Difference listings:
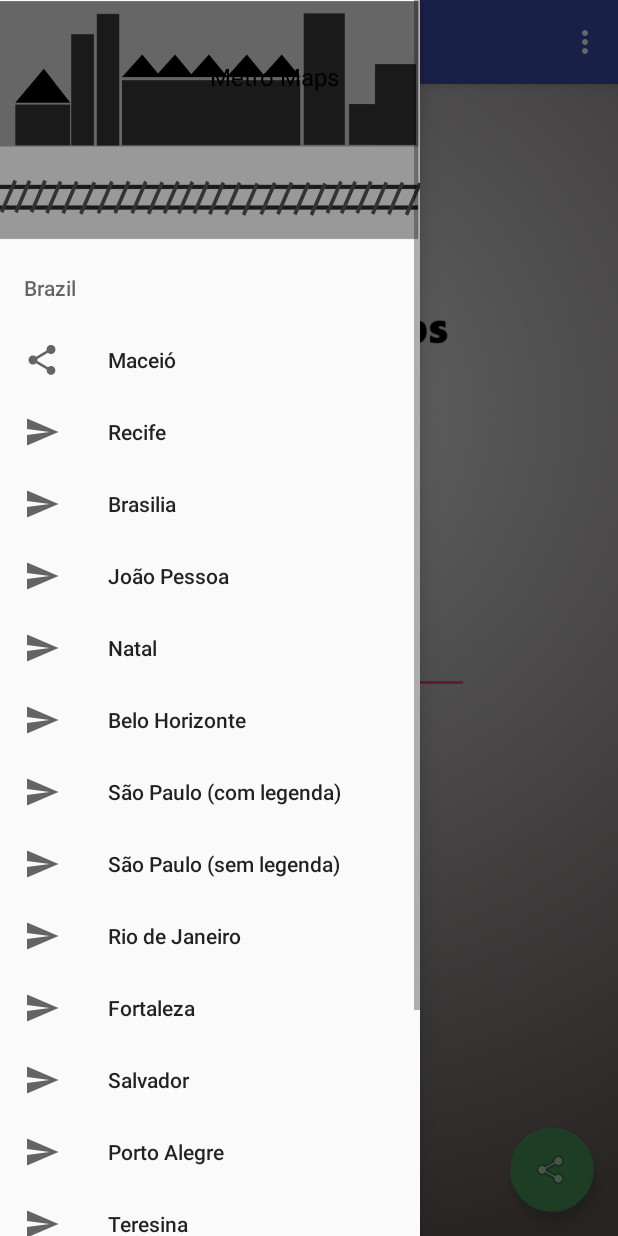
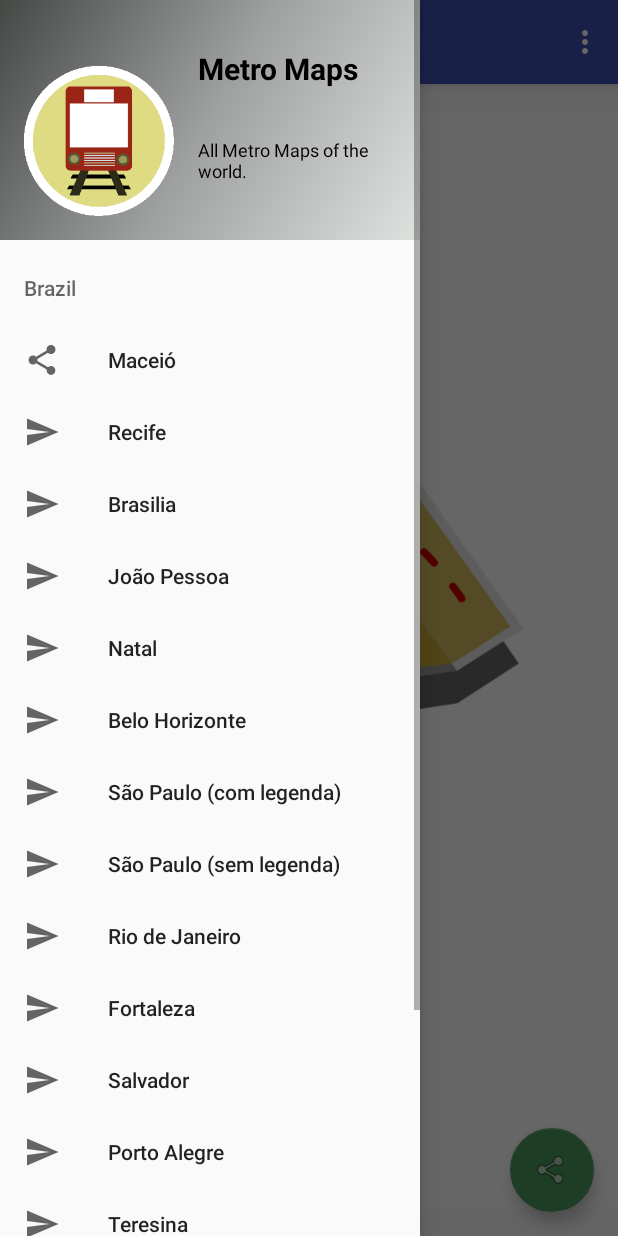
Before and after one commit to douglimar/MetroMaps, an Android app: the screen it shows after launch (MainActivity), with the side drawer open, on a phone screen of 412 x 824 dp. Run offline under Robolectric (Android 15) with nearby library versions, the phone set to English and light mode, and no system bars; our stand-ins replace AdMob; libraries missing offline, so code that uses them is left out: com.github.chrisbanes.photoview; 1 statement that could not run was skipped.

Commit message:
Commit on Windows -- 20170807

```diff
--- a/app/src/main/AndroidManifest.xml
+++ b/app/src/main/AndroidManifest.xml
@@ -11,7 +11,7 @@
 
     <application
         android:allowBackup="true"
-        android:icon="@mipmap/metrologo"
+        android:icon="@mipmap/icone"
         android:label="@string/app_name"
         android:roundIcon="@mipmap/ic_launcher_round"
         android:supportsRtl="true"
--- /dev/null
+++ b/app/src/main/java/br/com/ddmsoftware/metromaps/CreateDatabase.java
@@ -0,0 +1,45 @@
+package br.com.ddmsoftware.metromaps;
+
+import android.content.Context;
+import android.database.sqlite.SQLiteDatabase;
+import android.database.sqlite.SQLiteOpenHelper;
+
+
+
+class CreateDatabase extends SQLiteOpenHelper {
+
+    public static final String DB_NAME = "maps.db";
+    public static final Integer DB_VERSION = 1;
+
+    //MAPS TABLE
+    public static final String MAPS_TABLE = "Maps";
+    public static final String MAPS_ID = "Maps_id";
+
+
+    public CreateDatabase(Context context) {
+        super(context, DB_NAME, null, DB_VERSION);
+    }
+
+    @Override
+    public void onCreate(SQLiteDatabase sqLiteDatabase) {
+
+        String sql;
+
+        sql =   " CREATE TABLE " + MAPS_TABLE + "(\n" +
+                " Maps_id INTEGER NOT NULL " +
+                " );";
+
+        sqLiteDatabase.execSQL(sql);
+
+    }
+
+    @Override
+    public void onUpgrade(SQLiteDatabase sqLiteDatabase, int i, int i1) {
+
+        sqLiteDatabase.execSQL("DROP TABLE IF EXISTS " + MAPS_TABLE);
+
+        onCreate(sqLiteDatabase);
+
+
+    }
+}
--- a/app/src/main/java/br/com/ddmsoftware/metromaps/MainActivity.java
+++ b/app/src/main/java/br/com/ddmsoftware/metromaps/MainActivity.java
@@ -3,6 +3,7 @@ package br.com.ddmsoftware.metromaps;
 import android.content.Context;
 import android.content.Intent;
 import android.content.SharedPreferences;
+import android.database.Cursor;
 import android.os.Bundle;
 import android.support.design.widget.FloatingActionButton;
 import android.support.design.widget.Snackbar;
@@ -17,6 +18,9 @@ import android.support.v7.widget.Toolbar;
 import android.view.Menu;
 import android.view.MenuItem;
 import android.widget.CheckBox;
+import android.widget.LinearLayout;
+import android.widget.RelativeLayout;
+import android.widget.SimpleCursorAdapter;
 import android.widget.Toast;
 
 import com.github.chrisbanes.photoview.PhotoView;
@@ -32,18 +36,18 @@ import java.io.OutputStreamWriter;
 
 public class MainActivity extends AppCompatActivity implements NavigationView.OnNavigationItemSelectedListener {
 
-    PhotoView photoView;
-    public static final String PREFS_NAME = "MyPrefsFile";
-
     // Cria uma variavel para fazer o transporte de valores entre intents
     public static final String EXTRA_MESSAGE = new String ("br.com.ddmsoftware.metromaps.MESSAGE");
     public static final String EXTRA_MESSAGE2 = new String ("br.com.ddmsoftware.metromaps.MESSAGE2");
+    public static final String EXTRA_MESSAGE3 = new String ("br.com.ddmsoftware.metromaps.MESSAGE3");
 
     int iMessage;
+    int iCountAdvertisement = 0;
+    String mapName;
 
-    int iCountAdvertisement = 0;
+    PhotoView photoView;
 
-
+    DatabaseController CRUD;
 
     @Override
     protected void onCreate(Bundle savedInstanceState) {
@@ -52,16 +56,13 @@ public class MainActivity extends AppCompatActivity implements NavigationView.On
         Toolbar toolbar = (Toolbar) findViewById(R.id.toolbar);
         setSupportActionBar(toolbar);
 
-        // Restore preferences
-        //SharedPreferences settings = getSharedPreferences(PREFS_NAME, 0);
-        //String sDefaultMap = settings.getString("DefaultMap", String.valueOf(false));
+        photoView = (PhotoView) findViewById(R.id.photo_viewMainActivity);
 
-       // Toast.
-        //setSilent(silent);
+        CRUD = new DatabaseController(this);
 
-        int iDefaultMap = 0;
+        //CRUD.insertData("");
 
-        //iDefaultMap = readIntFromFile(this);
+        checkDefaultMap();
 
 
         FloatingActionButton fab = (FloatingActionButton) findViewById(R.id.fab);
@@ -89,6 +90,11 @@ public class MainActivity extends AppCompatActivity implements NavigationView.On
         AdRequest adRequest = new AdRequest.Builder().build();
         mAdView.loadAd(adRequest);
 
+    }
+
+    public void onResume(){
+        super.onResume();
+        checkDefaultMap();
     }
 
 
@@ -192,6 +198,7 @@ public class MainActivity extends AppCompatActivity implements NavigationView.On
         Intent intent = new Intent(this, ResultActivity.class);
         intent.putExtra(EXTRA_MESSAGE, String.valueOf(iMessage));
         intent.putExtra(EXTRA_MESSAGE2, ShowAdv);
+        intent.putExtra(EXTRA_MESSAGE3, item.getTitle()); // Titulo do Mapa
         startActivity(intent);
 
         DrawerLayout drawer = (DrawerLayout) findViewById(R.id.drawer_layout);
@@ -281,4 +288,31 @@ public class MainActivity extends AppCompatActivity implements NavigationView.On
 
         return ret;
     }
+
+    private void checkDefaultMap() {
+
+
+        final Cursor resultSet = CRUD.loadData();
+
+        int iTotReg = resultSet.getCount();
+
+        Toast.makeText(this.getApplicationContext(), "Tot.Reg:"  + iTotReg, Toast.LENGTH_SHORT ).show();
+
+        if ((resultSet!=null)  && (iTotReg>0)){
+            resultSet.moveToFirst();
+
+            do {
+
+                if (resultSet.getString(0).equals(""))
+                    photoView.setImageResource(R.drawable.wallpaper3);
+                else
+                    photoView.setImageResource(resultSet.getInt(0));
+
+
+            }while (resultSet.moveToNext());
+
+        }
+
+        resultSet.close();
+    }
 }
--- a/app/src/main/res/layout/nav_header_main.xml
+++ b/app/src/main/res/layout/nav_header_main.xml
@@ -1,9 +1,8 @@
 <?xml version="1.0" encoding="utf-8"?>
 <LinearLayout xmlns:android="http://schemas.android.com/apk/res/android"
-    xmlns:app="http://schemas.android.com/apk/res-auto"
     android:layout_width="match_parent"
     android:layout_height="@dimen/nav_header_height"
-    android:background="@drawable/backgroundmenu2"
+    android:background="@drawable/side_nav_bar_gray"
     android:gravity="bottom"
     android:orientation="horizontal"
     android:paddingBottom="@dimen/activity_vertical_margin"
@@ -12,18 +11,43 @@
     android:paddingTop="@dimen/activity_vertical_margin"
     android:theme="@style/ThemeOverlay.AppCompat.Dark">
 
+
     <ImageView
         android:id="@+id/imageView"
         android:layout_width="100dp"
-        android:layout_height="100dp" />
+        android:layout_height="100dp"
+        android:src="@mipmap/icone"
+        />
 
-    <TextView
-        android:id="@+id/textView2"
+    <LinearLayout
         android:layout_width="match_parent"
         android:layout_height="match_parent"
-        android:text="@string/app_name"
-        android:layout_margin="24dp"
-        android:textColor="@color/colorBlack"
-        android:textSize="16dp" />
+        android:orientation="vertical">
+
+
+        <TextView
+            android:id="@+id/textView2"
+            android:layout_width="match_parent"
+            android:layout_height="wrap_content"
+            android:layout_gravity="end"
+            android:layout_margin="16dp"
+            android:text="@string/app_name"
+            android:textColor="@color/colorBlack"
+            android:textSize="20sp"
+            android:textStyle="bold" />
+
+        <TextView
+            android:id="@+id/textView3"
+            android:layout_width="match_parent"
+            android:layout_height="wrap_content"
+            android:text="@string/all_metro_maps_of_the_world"
+            android:layout_margin="16dp"
+            android:textColor="@color/colorBlack"
+            android:textSize="12sp" />
+
+
+    </LinearLayout>
+
+
 
 </LinearLayout>
--- a/app/src/main/res/values/strings.xml
+++ b/app/src/main/res/values/strings.xml
@@ -19,5 +19,6 @@
         For more information, see https://support.google.com/admob/answer/3052638
     <!- -->
     <string name="interstitial_ad_unit_id">ca-app-pub-3940256099942544/1033173712</string>
+    <string name="all_metro_maps_of_the_world">All Metro Maps of the world.</string>
 
 </resources>
```
Also changed, not shown: app/src/main/java/br/com/ddmsoftware/metromaps/DatabaseController.java (added, +146 -0 lines), app/src/main/java/br/com/ddmsoftware/metromaps/MapsModel.java (added, +18 -0 lines), app/src/main/java/br/com/ddmsoftware/metromaps/ResultActivity.java (+39 -3 lines), app/src/main/res/layout/activity_result.xml (+17 -5 lines), app/src/main/res/layout/content_main.xml (+9 -23 lines), app/src/main/res/drawable/wallpaper3.png (added), app/src/main/res/mipmap-xxhdpi/icone.png (added), 180 other files.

# DIRECTIONS:
Scan the data above for the word "final" and report every line where it is found.

# REPLY:
+    public static final String DB_NAME = "maps.db";
+    public static final Integer DB_VERSION = 1;
+    public static final String MAPS_TABLE = "Maps";
+    public static final String MAPS_ID = "Maps_id";
-    public static final String PREFS_NAME = "MyPrefsFile";
     public static final String EXTRA_MESSAGE = new String ("br.com.ddmsoftware.metromaps.MESSAGE");
     public static final String EXTRA_MESSAGE2 = new String ("br.com.ddmsoftware.metromaps.MESSAGE2");
+    public static final String EXTRA_MESSAGE3 = new String ("br.com.ddmsoftware.metromaps.MESSAGE3");
+        final Cursor resultSet = CRUD.loadData();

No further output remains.